Many casual cricket observers, and in truth, many avid watchers of the game, believe that the purpose of the county game is to serve the England national side and that the county game has no relevance beyond this. If this statement is true, then you can see why Glamorgan may be seen as a weak relation. They have not supplied a regular England player since Simon Jones – as far back as 2005! Glamorgan’s failure to produce England players over the last decade is due to both their own poor form in the longer form of the game and perhaps more to do with the ECB’s closed shop selection policy. Players from certain counties are, put simply, less likely to be selected for England. I have championed Will Gidman of Gloucestershire throughout the last two seasons, but you could easily argue the case for a number of Glamorgan players. Jim Allenby has been a sensational limited overs player over the past few seasons but has never even had so much as a Lions call up. He’s barely mentioned by the traditional media either. However, England’s short sightedness and chummy selection policy has been Glamorgan’s gain – they have benefitted from regular contributions from Jim Allenby, Mark Wallace and Dean Cosker amongst others.

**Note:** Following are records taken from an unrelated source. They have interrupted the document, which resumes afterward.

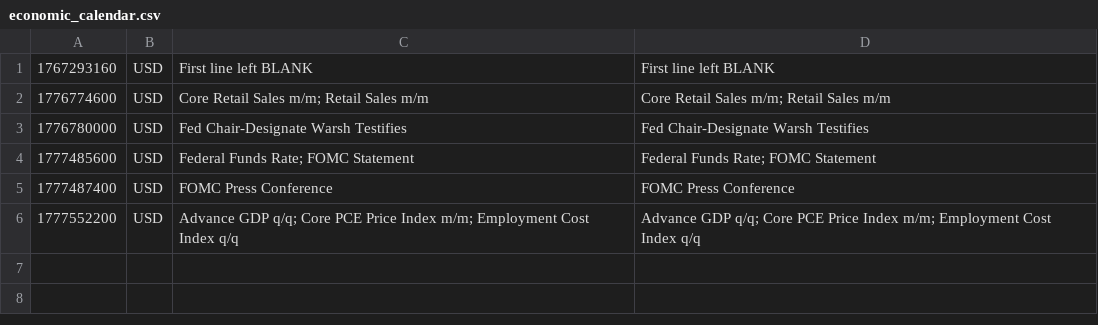
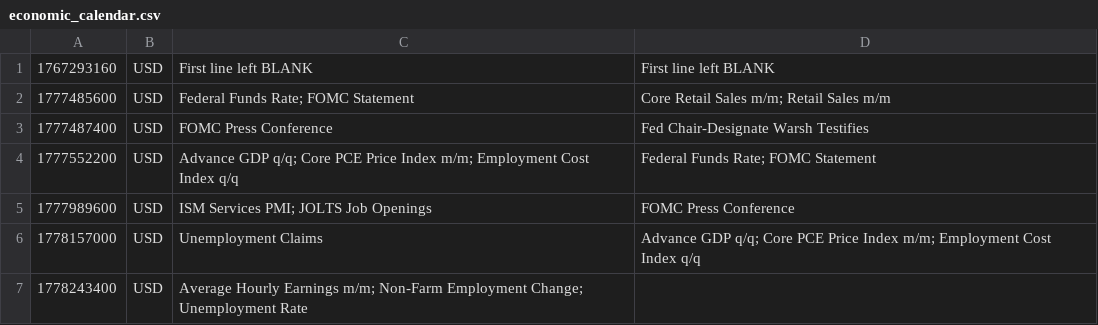
Before and after one commit to PatrickTata/HIN, a CSV file: economic_calendar.csv, drawn as a sheet.

Commit message:
Add files via upload

```diff
--- a/economic_calendar.csv
+++ b/economic_calendar.csv
@@ -1,6 +1,7 @@
 1767293160,USD,First line left BLANK,First line left BLANK
-1776774600,USD,Core Retail Sales m/m; Retail Sales m/m,Core Retail Sales m/m; Retail Sales m/m
-1776780000,USD,Fed Chair-Designate Warsh Testifies,Fed Chair-Designate Warsh Testifies
-1777485600,USD,Federal Funds Rate; FOMC Statement,Federal Funds Rate; FOMC Statement
-1777487400,USD,FOMC Press Conference,FOMC Press Conference
-1777552200,USD,Advance GDP q/q; Core PCE Price Index m/m; Employment Cost Index q/q,Advance GDP q/q; Core PCE Price Index m/m; Employment Cost Index q/q
+1777485600,USD,Federal Funds Rate; FOMC Statement,Core Retail Sales m/m; Retail Sales m/m
+1777487400,USD,FOMC Press Conference,Fed Chair-Designate Warsh Testifies
+1777552200,USD,Advance GDP q/q; Core PCE Price Index m/m; Employment Cost Index q/q,Federal Funds Rate; FOMC Statement
+1777989600,USD,ISM Services PMI; JOLTS Job Openings,FOMC Press Conference
+1778157000,USD,Unemployment Claims,Advance GDP q/q; Core PCE Price Index m/m; Employment Cost Index q/q
+1778243400,USD,Average Hourly Earnings m/m; Non-Farm Employment Change; Unemployment Rate,
```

The idea that the county game only lives to serve the national side has always wrangled with me. For starters, many people can only afford financially and logistically to see county cricket, therefore for many it will be the only professional cricket they see. These people would fight fiercely for the independence of the county game. There are also the thousands of county members across the country to consider. While the image of the gnarled grumpy old county member does sometimes ring true, in my experience the vast majority of members are people who love the county game and want to see their county side win domestic competitions; they follow ‘Team England’ only casually. In Glamorgan this opinion may be truer than elsewhere. Being the only county side outside of England leaves Glamorgan as a bit of an anomaly. The vast majority of the locals would not dream of supporting England in any sport except cricket, some wouldn’t even allow that, therefore their support for the county is tantamount to supporting Wales. Robert Croft once famously said that playing for Glamorgan was akin to playing for Wales; with an England call up the equivalent of playing for the British and Irish Lions. This how many local fans see it too.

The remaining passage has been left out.